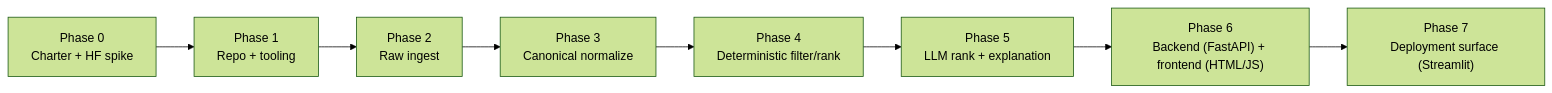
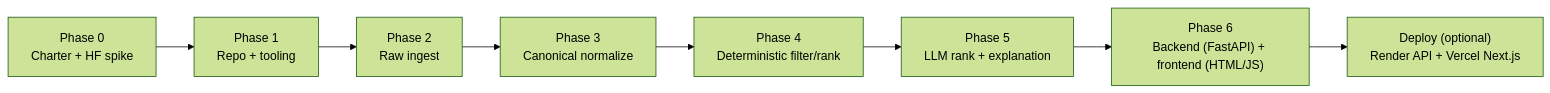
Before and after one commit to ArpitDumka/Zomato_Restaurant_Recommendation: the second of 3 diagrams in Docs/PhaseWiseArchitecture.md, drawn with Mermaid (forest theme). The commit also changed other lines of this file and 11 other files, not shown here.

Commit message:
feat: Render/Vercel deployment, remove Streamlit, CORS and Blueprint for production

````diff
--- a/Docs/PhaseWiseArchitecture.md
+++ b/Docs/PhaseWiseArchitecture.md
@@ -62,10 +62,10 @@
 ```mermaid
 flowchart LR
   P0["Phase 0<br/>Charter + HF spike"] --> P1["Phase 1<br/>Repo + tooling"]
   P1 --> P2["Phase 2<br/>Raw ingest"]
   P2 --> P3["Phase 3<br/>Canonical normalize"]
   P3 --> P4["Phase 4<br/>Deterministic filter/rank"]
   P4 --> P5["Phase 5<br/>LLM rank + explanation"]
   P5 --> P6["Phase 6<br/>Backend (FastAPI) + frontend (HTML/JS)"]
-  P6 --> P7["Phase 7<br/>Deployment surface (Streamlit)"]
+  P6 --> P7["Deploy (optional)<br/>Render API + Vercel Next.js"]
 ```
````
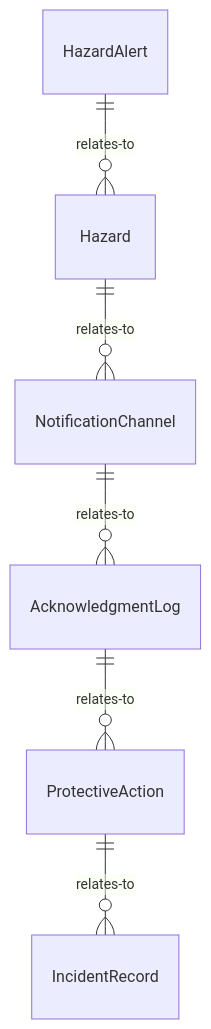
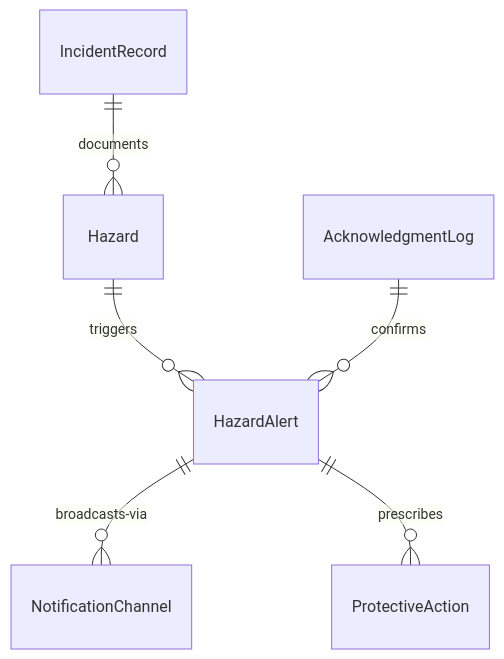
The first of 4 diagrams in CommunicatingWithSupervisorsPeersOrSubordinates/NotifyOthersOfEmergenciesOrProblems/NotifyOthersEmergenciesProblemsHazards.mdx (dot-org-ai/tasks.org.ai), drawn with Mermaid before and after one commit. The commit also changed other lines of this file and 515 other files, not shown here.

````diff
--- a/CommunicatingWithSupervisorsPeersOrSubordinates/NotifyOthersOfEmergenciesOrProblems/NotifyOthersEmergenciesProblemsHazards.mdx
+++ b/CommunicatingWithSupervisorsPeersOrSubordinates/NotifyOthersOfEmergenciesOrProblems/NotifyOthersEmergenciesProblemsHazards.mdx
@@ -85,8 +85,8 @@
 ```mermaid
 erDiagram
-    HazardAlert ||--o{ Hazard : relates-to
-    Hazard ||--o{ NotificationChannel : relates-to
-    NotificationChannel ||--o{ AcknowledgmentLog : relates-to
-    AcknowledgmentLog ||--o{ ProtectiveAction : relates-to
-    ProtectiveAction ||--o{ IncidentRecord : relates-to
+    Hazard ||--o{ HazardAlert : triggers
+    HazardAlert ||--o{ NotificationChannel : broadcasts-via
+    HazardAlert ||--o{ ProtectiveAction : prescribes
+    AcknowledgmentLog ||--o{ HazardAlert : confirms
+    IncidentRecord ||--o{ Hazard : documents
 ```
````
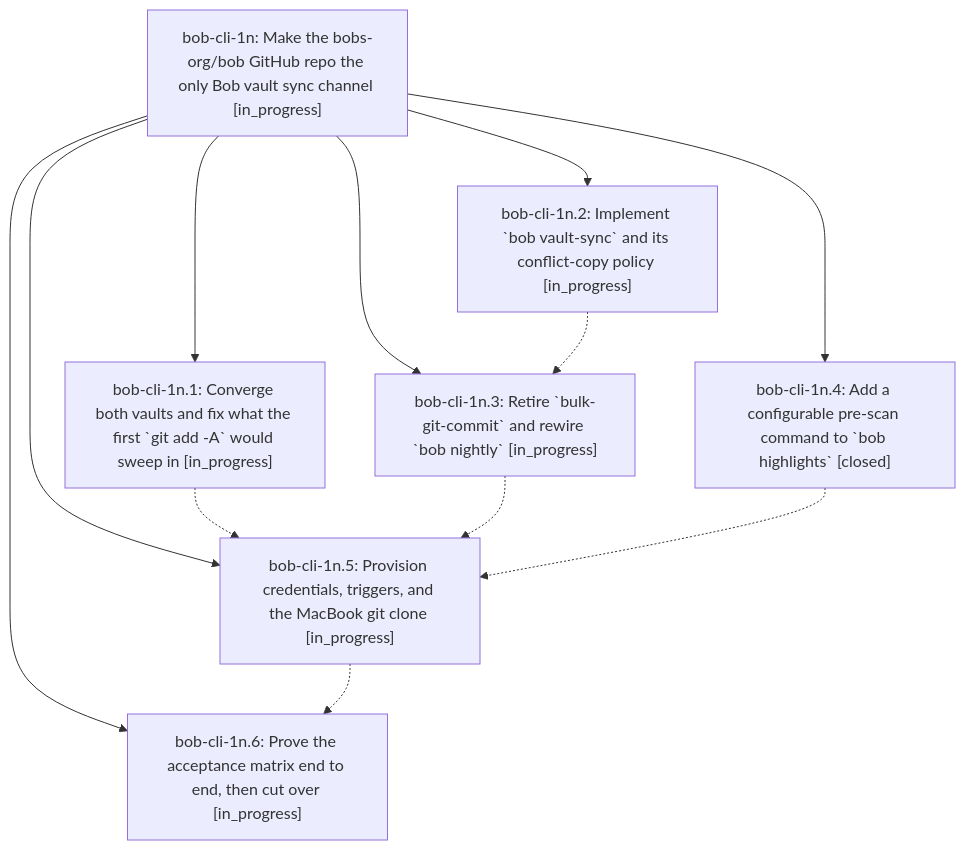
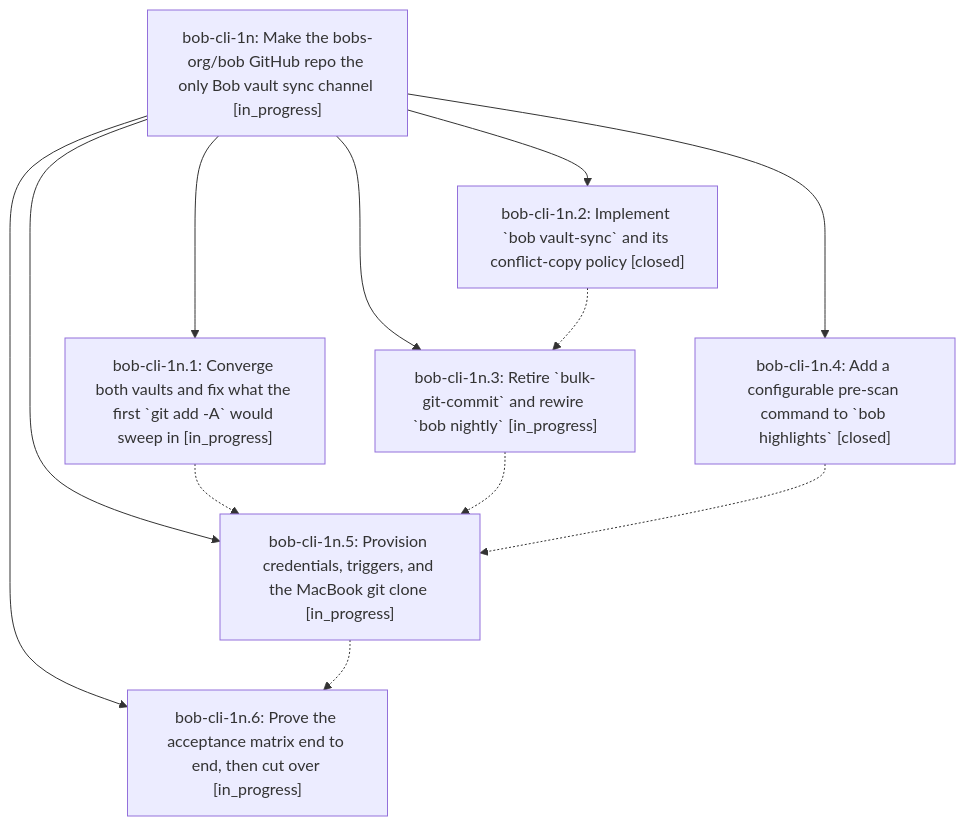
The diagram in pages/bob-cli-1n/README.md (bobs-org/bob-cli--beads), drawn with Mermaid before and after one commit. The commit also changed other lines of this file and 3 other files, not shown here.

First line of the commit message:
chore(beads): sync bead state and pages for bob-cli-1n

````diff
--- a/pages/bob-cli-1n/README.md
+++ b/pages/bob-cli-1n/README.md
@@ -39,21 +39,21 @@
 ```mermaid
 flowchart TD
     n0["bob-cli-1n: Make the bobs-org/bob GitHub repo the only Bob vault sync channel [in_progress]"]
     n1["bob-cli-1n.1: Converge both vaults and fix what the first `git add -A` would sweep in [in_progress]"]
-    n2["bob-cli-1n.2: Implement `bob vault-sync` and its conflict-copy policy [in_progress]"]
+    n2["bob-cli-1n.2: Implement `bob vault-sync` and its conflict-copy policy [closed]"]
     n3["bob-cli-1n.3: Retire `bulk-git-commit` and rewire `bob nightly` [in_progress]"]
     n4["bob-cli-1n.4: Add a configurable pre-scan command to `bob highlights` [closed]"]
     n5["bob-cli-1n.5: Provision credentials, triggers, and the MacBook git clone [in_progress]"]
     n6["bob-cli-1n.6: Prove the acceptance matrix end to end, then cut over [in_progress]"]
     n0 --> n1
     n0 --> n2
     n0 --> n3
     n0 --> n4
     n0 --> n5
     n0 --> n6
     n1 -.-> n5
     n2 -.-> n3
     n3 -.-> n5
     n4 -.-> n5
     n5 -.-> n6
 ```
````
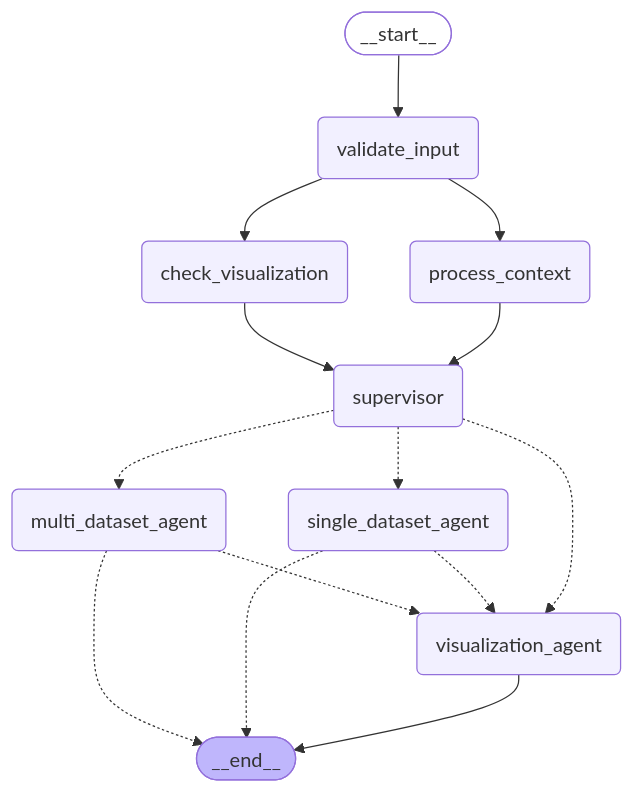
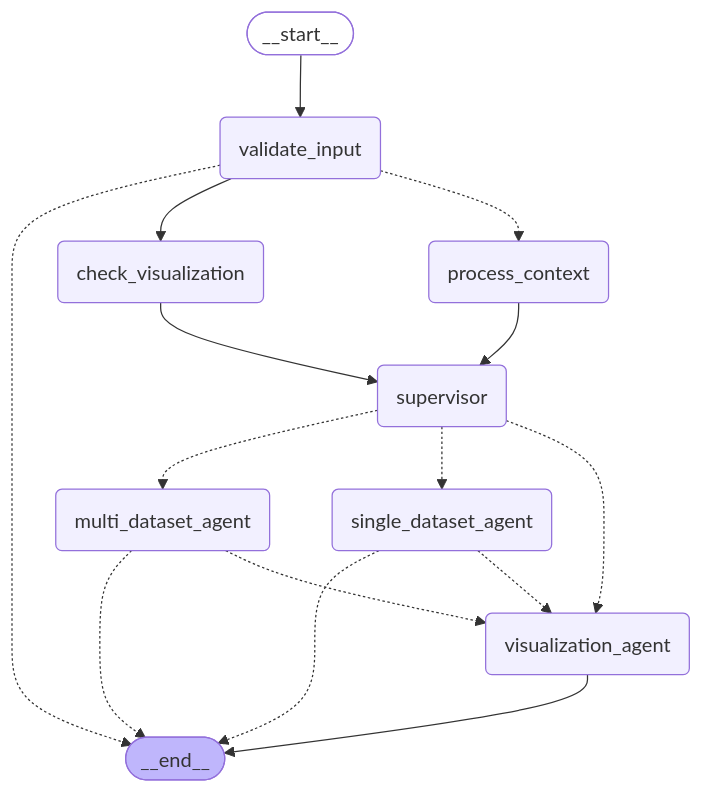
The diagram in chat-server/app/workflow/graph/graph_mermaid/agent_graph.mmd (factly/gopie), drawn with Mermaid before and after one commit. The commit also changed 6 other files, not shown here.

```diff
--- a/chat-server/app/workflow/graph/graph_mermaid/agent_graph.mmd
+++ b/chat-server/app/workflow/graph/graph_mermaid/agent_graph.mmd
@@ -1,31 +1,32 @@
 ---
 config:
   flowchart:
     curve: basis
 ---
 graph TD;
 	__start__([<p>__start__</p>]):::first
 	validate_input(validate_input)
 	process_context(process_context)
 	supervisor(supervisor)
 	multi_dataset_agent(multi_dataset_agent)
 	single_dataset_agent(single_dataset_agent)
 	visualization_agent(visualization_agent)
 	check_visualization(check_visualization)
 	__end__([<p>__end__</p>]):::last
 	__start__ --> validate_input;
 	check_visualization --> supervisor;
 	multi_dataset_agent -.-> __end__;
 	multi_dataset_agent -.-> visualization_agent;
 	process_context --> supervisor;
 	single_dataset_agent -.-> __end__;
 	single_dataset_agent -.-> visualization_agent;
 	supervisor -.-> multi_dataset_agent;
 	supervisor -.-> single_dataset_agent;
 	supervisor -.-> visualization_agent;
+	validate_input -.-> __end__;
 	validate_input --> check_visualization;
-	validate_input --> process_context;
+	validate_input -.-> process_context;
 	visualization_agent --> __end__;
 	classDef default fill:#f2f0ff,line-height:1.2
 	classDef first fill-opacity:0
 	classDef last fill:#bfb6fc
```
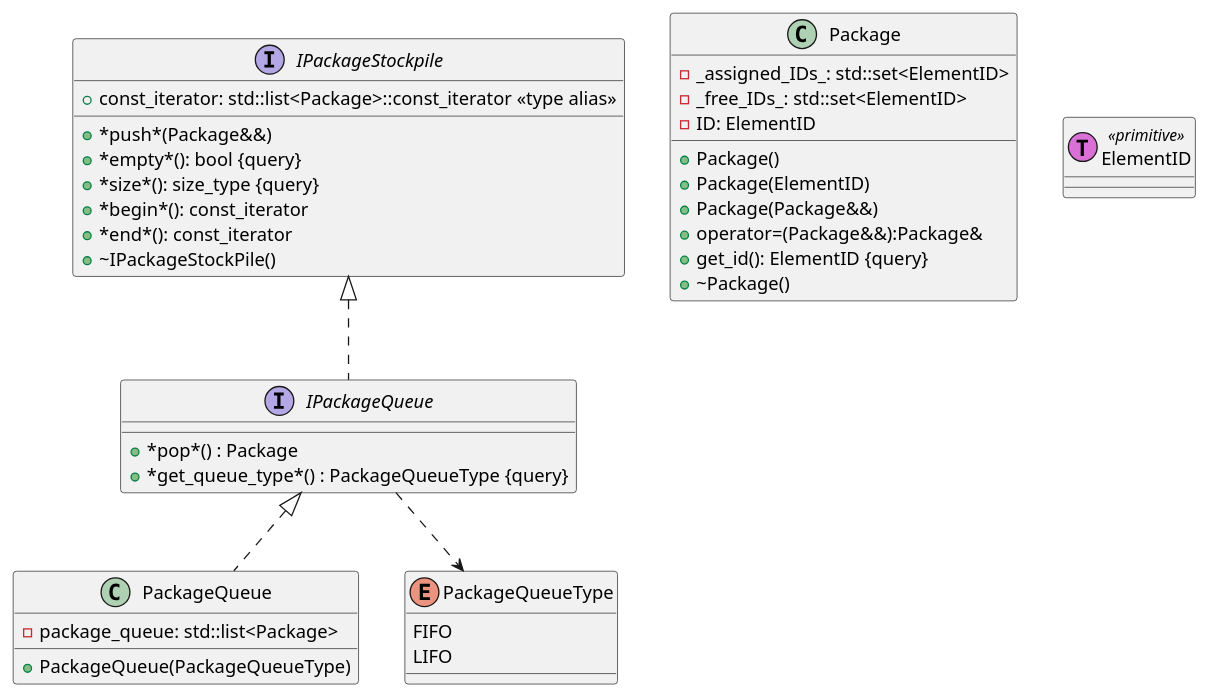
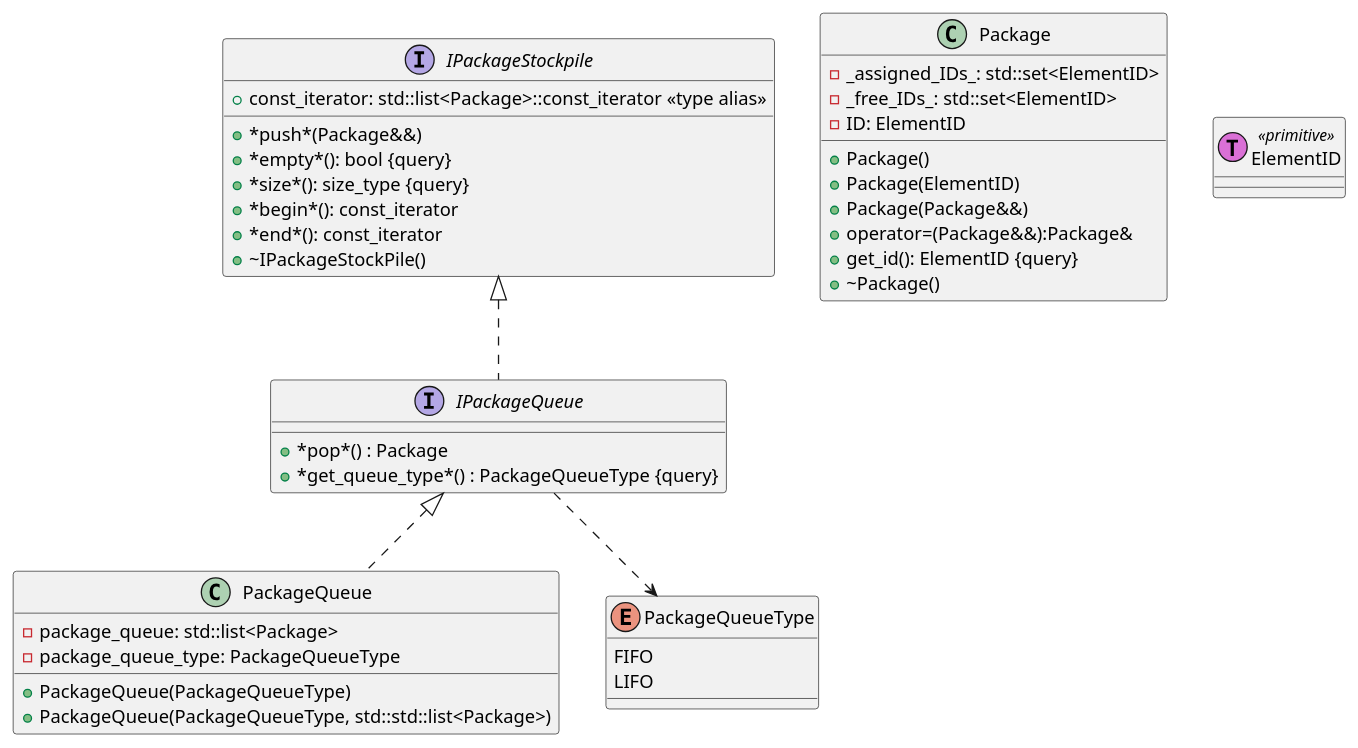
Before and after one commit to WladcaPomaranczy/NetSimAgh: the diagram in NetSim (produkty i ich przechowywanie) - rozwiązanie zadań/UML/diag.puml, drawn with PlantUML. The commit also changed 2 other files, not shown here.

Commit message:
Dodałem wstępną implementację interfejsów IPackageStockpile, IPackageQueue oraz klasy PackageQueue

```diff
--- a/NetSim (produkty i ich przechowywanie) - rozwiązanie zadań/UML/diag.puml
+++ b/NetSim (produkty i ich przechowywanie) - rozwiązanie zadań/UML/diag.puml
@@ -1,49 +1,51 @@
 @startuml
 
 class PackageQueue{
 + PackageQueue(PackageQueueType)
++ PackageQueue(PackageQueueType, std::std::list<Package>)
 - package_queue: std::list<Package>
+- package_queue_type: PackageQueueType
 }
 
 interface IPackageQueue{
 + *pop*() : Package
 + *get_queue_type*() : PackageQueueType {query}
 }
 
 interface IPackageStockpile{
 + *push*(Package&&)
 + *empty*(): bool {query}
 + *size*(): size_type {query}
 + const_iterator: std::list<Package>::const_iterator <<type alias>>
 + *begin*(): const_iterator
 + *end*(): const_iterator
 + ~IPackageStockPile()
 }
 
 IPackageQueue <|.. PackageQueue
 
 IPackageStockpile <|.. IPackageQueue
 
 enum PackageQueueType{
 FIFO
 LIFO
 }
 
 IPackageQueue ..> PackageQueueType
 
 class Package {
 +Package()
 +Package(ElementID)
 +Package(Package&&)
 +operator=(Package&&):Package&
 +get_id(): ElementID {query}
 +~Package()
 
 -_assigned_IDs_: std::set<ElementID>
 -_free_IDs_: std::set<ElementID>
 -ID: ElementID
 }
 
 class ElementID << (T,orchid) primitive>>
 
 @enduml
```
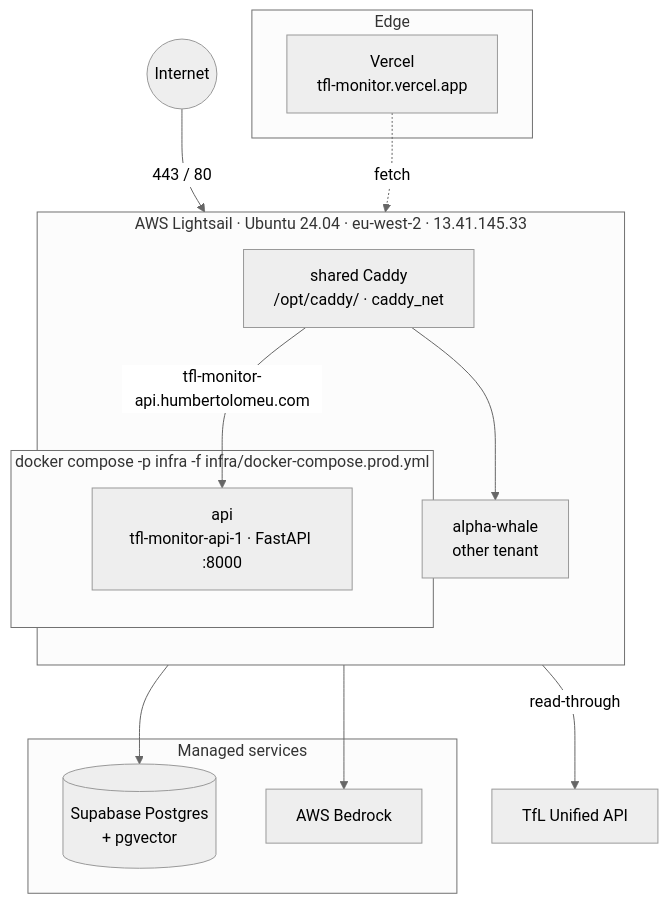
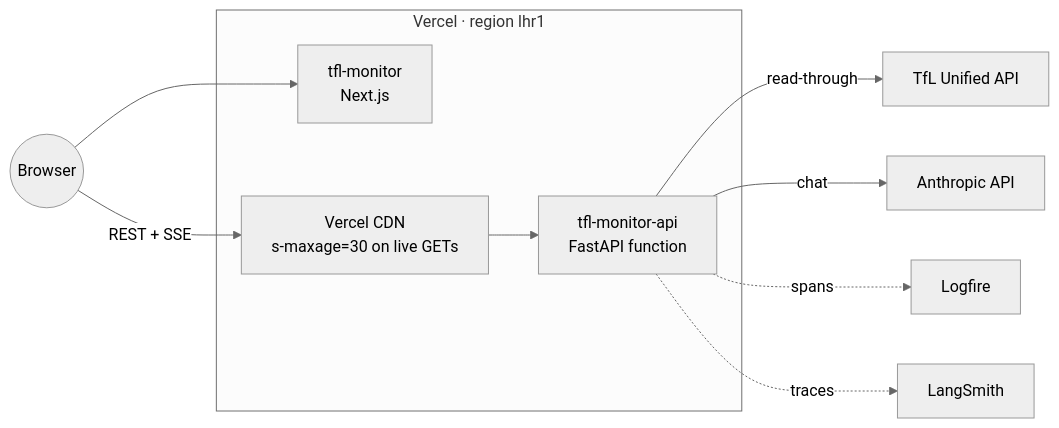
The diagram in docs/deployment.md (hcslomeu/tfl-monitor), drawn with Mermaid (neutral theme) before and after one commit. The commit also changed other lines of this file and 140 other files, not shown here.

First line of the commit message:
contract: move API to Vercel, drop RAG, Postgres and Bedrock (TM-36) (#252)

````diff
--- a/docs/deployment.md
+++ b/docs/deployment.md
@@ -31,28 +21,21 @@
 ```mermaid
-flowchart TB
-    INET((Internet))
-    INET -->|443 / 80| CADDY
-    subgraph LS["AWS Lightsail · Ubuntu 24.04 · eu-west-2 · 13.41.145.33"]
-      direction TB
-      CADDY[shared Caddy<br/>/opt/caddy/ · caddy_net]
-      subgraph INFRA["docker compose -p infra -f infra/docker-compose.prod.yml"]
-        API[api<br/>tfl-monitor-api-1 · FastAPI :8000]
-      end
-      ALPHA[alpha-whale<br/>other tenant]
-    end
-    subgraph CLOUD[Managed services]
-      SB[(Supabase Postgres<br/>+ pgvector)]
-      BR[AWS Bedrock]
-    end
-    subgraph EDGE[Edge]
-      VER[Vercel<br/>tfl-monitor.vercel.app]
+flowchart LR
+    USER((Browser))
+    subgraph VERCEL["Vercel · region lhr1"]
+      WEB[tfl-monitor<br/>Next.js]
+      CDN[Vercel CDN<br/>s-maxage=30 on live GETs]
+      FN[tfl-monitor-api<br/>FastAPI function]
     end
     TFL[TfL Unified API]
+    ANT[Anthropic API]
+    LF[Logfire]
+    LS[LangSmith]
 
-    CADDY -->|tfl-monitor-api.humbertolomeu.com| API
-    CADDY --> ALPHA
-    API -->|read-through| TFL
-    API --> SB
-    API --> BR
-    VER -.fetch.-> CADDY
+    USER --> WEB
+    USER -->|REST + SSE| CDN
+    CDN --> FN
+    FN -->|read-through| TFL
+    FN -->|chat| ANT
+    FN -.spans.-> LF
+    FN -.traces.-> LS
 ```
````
++++
■ **TASK PROMPT**:
Above are records; say how many of their lines contain the word "Streamlit", giving only the number.

■ **SOLVED PROBLEM**:
2